The Therapeutics for Rare and Neglected Diseases Team
From the Heart of NP-C Researchers
For the many researchers who have dedicated their lives to solving the mystery of Niemann-Pick Type C disease and to finding a treatment and cure, NP-C is not simply an interesting scientific problem.
These caring and brilliant scientists, many of whom are parents themselves, feel a deep pain and sorrow each time they receive news that another young person afflicted with NP-C has passed away. Each has a dream to find the answer to NP-C which will lead to a treatment as quickly as possible.
The following are excerpts from a few of our researchers who have expressed their feelings in this regard:
Steven Walkley, DVM, Ph.D., Albert Einstein College of Medicine, NY-"I have been involved in the study of storage diseases, including NP-C, for many years and have had the privilege of getting to know a number of families with an affected child, in some cases more than one. As the father of two young children, I readily identify with these parents. Time and time again, the greatest impact for me has been to get to know the mothers of affected kids. What I have come to believe is that there is nothing in this world more powerful, or more courageous, or more enduring, than a mother's love."
David Marks, Ph.D., Mayo Clinic, MN-"As a parent, the connection I feel with the Parseghians and other affected NP-C families has touched me and brought me to tears many times. Receiving funds to work on NP-C, I bring back to the lab a commitment that our job is not just to study an interesting disease, but to make progress in a race against time with the goal of hopefully contributing to saving lives."
Robert Erickson, M.D., University of Arizona, AZ-"I have been a medical researcher for 44 years. Seven years ago when I met Cindy and Mike Parseghian and their children, I became emotionally involved with my research in a new way."
Steve Sturley, Ph.D., Columbia University, NY-"A day doesn't go by when I don't ask myself what more can be done to understand and cure this genetic disorder.

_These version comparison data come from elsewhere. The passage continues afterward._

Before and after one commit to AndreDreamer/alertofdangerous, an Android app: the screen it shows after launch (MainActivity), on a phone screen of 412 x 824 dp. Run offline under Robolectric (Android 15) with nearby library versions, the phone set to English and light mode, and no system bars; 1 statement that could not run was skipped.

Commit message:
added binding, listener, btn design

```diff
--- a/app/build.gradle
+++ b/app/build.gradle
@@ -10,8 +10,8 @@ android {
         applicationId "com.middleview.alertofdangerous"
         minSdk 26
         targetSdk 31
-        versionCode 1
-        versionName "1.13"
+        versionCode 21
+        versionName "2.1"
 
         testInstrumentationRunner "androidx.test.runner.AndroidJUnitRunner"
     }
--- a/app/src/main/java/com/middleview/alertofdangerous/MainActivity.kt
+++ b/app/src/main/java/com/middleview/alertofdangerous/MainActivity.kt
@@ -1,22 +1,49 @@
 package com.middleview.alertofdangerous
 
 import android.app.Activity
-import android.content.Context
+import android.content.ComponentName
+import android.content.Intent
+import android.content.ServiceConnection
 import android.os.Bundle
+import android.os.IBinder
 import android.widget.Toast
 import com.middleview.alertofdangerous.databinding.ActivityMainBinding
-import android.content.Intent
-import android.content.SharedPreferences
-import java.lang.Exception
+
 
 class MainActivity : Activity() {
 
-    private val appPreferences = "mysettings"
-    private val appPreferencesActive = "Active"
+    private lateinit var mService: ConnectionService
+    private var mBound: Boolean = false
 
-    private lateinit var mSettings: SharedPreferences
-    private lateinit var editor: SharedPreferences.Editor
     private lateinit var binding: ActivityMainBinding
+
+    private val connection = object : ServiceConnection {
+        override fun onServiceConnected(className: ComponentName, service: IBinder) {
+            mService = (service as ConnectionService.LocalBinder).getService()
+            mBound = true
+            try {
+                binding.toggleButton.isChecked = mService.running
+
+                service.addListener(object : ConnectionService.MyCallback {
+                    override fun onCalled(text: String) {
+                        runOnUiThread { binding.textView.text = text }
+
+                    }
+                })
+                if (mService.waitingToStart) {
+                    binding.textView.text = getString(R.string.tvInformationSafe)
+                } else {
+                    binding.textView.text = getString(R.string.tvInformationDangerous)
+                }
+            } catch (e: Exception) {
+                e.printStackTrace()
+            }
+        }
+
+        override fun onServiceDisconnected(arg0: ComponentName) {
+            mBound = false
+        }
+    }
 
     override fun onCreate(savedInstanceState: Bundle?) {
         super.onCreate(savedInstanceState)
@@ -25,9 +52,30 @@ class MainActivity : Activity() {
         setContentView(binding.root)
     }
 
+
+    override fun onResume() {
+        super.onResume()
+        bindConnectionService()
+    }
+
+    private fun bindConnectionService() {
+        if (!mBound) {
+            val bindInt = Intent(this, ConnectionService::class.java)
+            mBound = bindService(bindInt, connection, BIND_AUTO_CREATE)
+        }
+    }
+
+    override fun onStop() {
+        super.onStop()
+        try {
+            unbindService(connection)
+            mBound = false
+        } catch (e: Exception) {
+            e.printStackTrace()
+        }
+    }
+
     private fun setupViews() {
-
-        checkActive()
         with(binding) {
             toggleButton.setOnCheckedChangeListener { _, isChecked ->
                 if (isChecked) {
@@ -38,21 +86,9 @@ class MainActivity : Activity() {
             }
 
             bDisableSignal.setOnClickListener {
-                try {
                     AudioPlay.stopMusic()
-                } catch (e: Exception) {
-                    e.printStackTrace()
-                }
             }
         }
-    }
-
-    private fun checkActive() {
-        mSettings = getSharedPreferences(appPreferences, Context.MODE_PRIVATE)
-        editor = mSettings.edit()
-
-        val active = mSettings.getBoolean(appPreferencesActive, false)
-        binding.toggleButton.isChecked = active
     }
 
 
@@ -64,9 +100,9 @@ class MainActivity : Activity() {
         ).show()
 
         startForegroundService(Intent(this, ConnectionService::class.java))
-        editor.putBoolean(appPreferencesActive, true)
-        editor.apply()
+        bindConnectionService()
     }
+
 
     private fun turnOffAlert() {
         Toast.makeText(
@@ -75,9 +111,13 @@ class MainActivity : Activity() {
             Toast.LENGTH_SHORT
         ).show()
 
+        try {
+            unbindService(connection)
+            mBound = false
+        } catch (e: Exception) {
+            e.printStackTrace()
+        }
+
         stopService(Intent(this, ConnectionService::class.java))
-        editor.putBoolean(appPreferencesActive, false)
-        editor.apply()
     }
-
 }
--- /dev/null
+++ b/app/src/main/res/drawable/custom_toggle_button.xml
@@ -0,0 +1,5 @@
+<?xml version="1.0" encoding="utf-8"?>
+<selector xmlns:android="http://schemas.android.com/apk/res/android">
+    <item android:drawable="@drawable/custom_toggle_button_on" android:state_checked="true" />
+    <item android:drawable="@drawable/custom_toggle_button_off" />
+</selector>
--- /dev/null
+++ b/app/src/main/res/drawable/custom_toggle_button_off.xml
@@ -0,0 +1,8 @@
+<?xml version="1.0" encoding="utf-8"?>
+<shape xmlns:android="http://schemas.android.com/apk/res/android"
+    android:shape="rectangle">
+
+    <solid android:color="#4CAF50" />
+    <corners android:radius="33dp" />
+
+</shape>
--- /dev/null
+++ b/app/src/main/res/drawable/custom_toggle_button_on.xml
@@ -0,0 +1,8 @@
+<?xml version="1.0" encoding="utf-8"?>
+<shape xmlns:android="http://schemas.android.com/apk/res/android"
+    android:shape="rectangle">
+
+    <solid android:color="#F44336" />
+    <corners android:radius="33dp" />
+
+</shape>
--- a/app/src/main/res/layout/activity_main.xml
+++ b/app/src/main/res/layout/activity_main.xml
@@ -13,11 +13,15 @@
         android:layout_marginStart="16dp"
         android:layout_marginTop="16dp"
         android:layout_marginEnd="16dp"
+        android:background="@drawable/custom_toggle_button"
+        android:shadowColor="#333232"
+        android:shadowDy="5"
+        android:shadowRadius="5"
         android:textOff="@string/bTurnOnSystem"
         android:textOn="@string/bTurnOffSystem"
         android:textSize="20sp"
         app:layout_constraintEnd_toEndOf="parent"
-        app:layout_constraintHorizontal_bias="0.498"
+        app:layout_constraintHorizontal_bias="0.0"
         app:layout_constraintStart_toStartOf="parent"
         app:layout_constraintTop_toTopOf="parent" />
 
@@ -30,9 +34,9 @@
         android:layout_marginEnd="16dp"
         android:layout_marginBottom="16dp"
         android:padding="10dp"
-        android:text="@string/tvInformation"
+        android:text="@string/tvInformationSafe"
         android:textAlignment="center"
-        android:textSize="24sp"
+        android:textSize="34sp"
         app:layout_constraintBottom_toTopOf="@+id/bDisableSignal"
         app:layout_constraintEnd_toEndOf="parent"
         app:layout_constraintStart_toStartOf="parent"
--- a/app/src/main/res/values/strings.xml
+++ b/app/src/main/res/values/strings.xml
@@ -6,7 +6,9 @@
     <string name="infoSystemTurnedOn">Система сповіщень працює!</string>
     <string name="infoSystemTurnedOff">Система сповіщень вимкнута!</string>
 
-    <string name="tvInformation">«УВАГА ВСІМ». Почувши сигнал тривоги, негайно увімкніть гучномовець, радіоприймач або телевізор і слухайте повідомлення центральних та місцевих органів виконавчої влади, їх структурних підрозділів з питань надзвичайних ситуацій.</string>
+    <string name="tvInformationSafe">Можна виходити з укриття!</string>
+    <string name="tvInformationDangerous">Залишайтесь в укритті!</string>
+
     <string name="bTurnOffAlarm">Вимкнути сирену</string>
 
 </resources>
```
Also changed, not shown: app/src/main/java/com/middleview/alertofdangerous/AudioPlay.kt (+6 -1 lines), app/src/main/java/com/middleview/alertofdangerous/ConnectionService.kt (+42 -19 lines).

When I look at what the Parseghians and the other affected families do each day, and as my own family builds, I just hope I would have the same courage and determination in the same situation."
Elina Ikonen, M.D., Ph.D., National Public Health Institute, Finland-"When I have taken the trip to Tucson to the APMRF annual NP-C Scientific Meeting, I have told my daughters, 'There are two little girls in Arizona that need my help." When Christa passed away, I told Satu and Sonja about that and they asked, 'Mom. Why didn't you help her after all?' I replied, 'I did my best but sometimes that is not enough. But that does not mean we should give up. We will just have to keep working and one day we will succeed.'"
Peter Pentchev, Ph.D., Retired, National Institutes of Health-"The parents of NP-C children take the lead in setting the example of how the scientific community should act. Their love, courage and devotion have certainly inspired many scientists to move beyond the arena of competitive research to establish a common meeting ground where the heart as well as the mind dictate their action."